On Monday, when I arrived for my radiation therapy, the machine was broken. They had two physicists working on it but the folks who came after me for later appointments were walking in and there we were. All of us were waiting to have some part of our body irradiated due to cancer.
My thoughts were more on the sitting aspects of the wait. It wasn’t like I had anywhere important to be but after the two hour trip from home that morning, my derriere was talking to me…no, not that way, but screaming in pain. As folks poured in, the grumbling was beginning. I couldn’t stand that so I sort of started a group therapy session. One funny old lady who had a pinwheel stuck on her wheelchair was working on a puzzle she tries to put together each day as she waits, only to have the cleaning lady take it apart each day. Another was a woman who spoke only Chinese, and a young man with a withered leg. Others, as I came to find out had cancer in various areas of their bodies. We all began to share our histories, how long we had been coming for therapy, etc.
I was so pleased with the camaraderie that began to grow. We didn’t fall into the trap of “poor me” or “I’m the sickest one of all.” I hate it when that happens. Does it matter since each of us feels what each of us feels?
The nurses who came out to apologize seemed surprised at the friendly atmosphere. I think they were afraid they would need a whip and a chair but instead, we were all laughing. I suggested we send out for a pizza and wondered if they’d let us eat it there. We didn’t have to but if our blood sugars fell any lower it would have been a consideration.
I forgot for a while about my rear and came to see the pain, the sorrow and the humor in the candid faces surrounding me. I believe each of us began to realize we were in the company of fellow cancer patients who also had many other problems, and that can help us…that identification with others helps us to know we aren’t alone. Pity parties can be lonely events and if you’ve noticed, they are usually attended only by one person.
I was sitting there with folks with melanoma of the bone, lung cancer, another one with breast cancer as well as an unknown sufferer who didn’t speak English. One of the caregivers had fibromyalgia and polymyalgia rheumatic. One had a previous drug problem, two were widowed and so the stories went on. Each one had a pet who gave them unqualified love and we shared, simply shared our lives. The time went by quickly.
You all know me. I never met a stranger and can’t stand that polite stillness that’s in a room with hospital gowned individuals who are pretending to read magazines to keep from looking at the other poor victims. We are human beings who have much in common, regardless of our age, sex or state of health. I have learned writing this blog over the last nine years, when we are in reduced circumstance through a weakened health condition, we need the compassion and sharing that cries out from our suffering. It’s up to us whether or not that cry is answered by others or if we wish to commiserate alone.
There will always be the “I’m sicker than you are” types. There will always be the “I only want to talk about me, not you” folks, and unfortunately there will always be the gloom riddled individuals who have no idea they share their humanity with a whole world full of wonderful other people because they’ll never get beyond their own noses.

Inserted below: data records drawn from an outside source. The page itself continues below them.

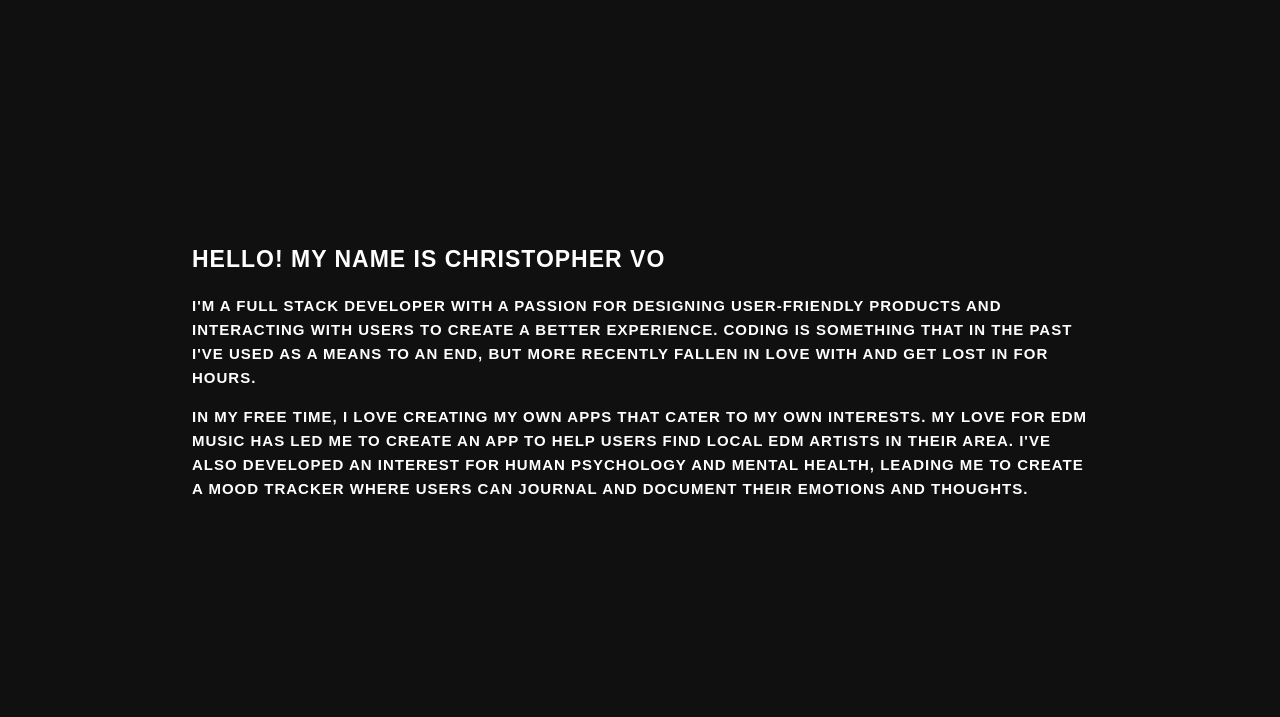
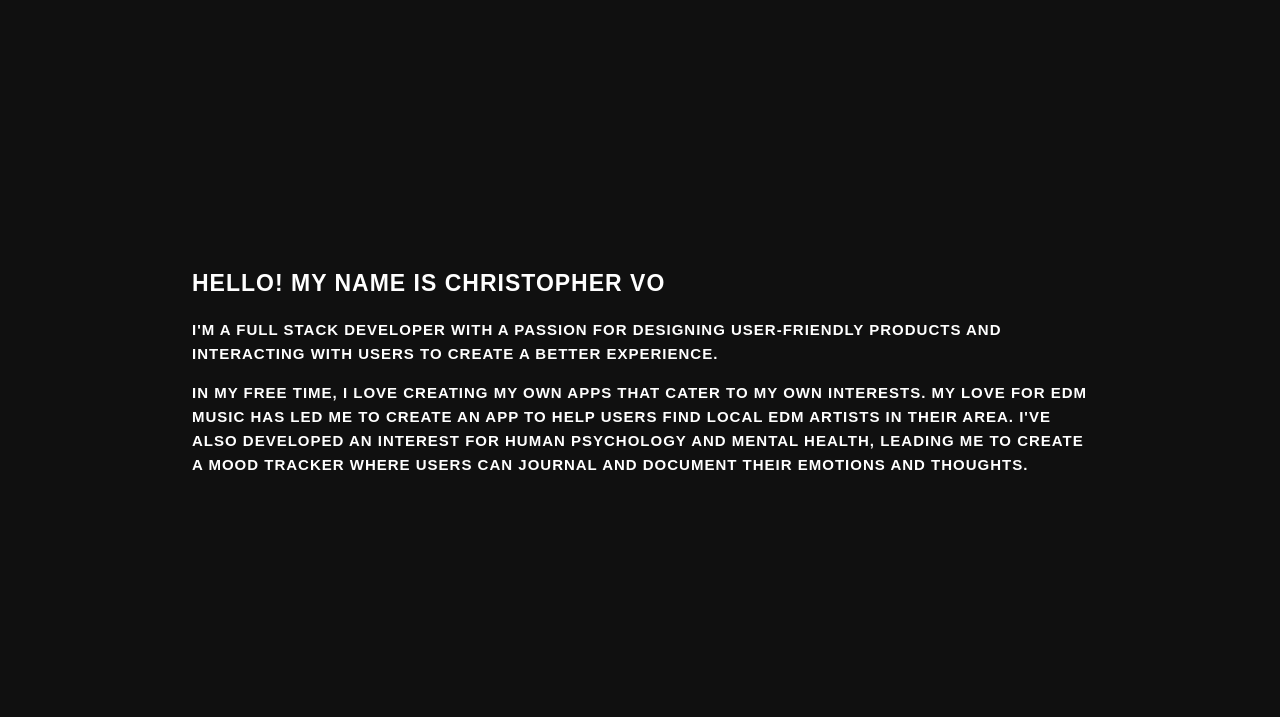
Before and after one commit to wannab3d3v3lop3r/portfolio, a website: page index.html in a window 1280 px wide. Shown: the part 80-797 px from the top of the page. Drawn offline with nearby package versions, Linux system fonts and the light colour scheme.

Commit message:
remove one sentence from the hero text

```diff
--- a/index.html
+++ b/index.html
@@ -35,8 +35,7 @@
                     </p>
                     <p class="hero-text-style-sub">
                         I'm a full stack developer with a passion for designing user-friendly products and interacting with
-                        users to create a better experience. Coding is something that in the past I've used as a means to an end,
-                        but more recently fallen in love with and get lost in for hours.
+                        users to create a better experience.
                     </p>
                     <p class="hero-text-style-sub">
                         In my free time, I love creating my own apps that cater to my own interests. My love for EDM music has led
```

One of my favorite writers, besides C.S. Lewis is Glenn Clark so please let me quote a favorite passage written by him. “Whenever we meet another individual who shares the Idea, our hearts rush out to meet him…If my kinsman has trod his path more firmly than I, and followed it more firmly to our common goal, then I hope he will reprimand me with all the severity he knows because I have lagged behind. The lack is not in the Idea to which my days are pledged but to my own faltering footsteps. Looking back, I wish I could reclimb those stretches where I have faltered. When comes the day that we know even as also we are known, I am sure that our greatest embarrassment will lie in our faltering; we will be chagrined that we asked too little, claimed half-heartedly, paced out preemption with too short a stride. We will stand amazed before our niggardly acceptance of God’s great grace and laugh aloud at our lack of credulity.”
You see, my dear friends, we are joined by our one great Idea of hope in face of adversity, belief in the face of pain and knowledge we can survive…with help.
Believing in the future is difficult at times when all of life is dark due to pain and suffering but a future we will certainly have and it can be more than we dare to hope. Don’t let your illness or injury rob you of your life. Fight for it. I have found it so difficult to achieve alignment within my soul, my body and my personal and social life; when all works together it is wonderful but it can be difficult. Physically it can require physical therapy, stretches and exercise. In my personal and social life it requires my not shutting out others and acceptance they also have pain and sorrow at times in their lives and not to undervalue it. In my soul, that is private growth from the sources I choose and prefer the sources of light, hope and valor. Let us all expect more than we currently have, okay?
Look up, not down. Expect more, not less. Achieve all you can for the state you are currently in. No regrets for that wish you cannot control and attempt to control what you can. We’re united by this fight, just as those folks sitting around in the cancer waiting room.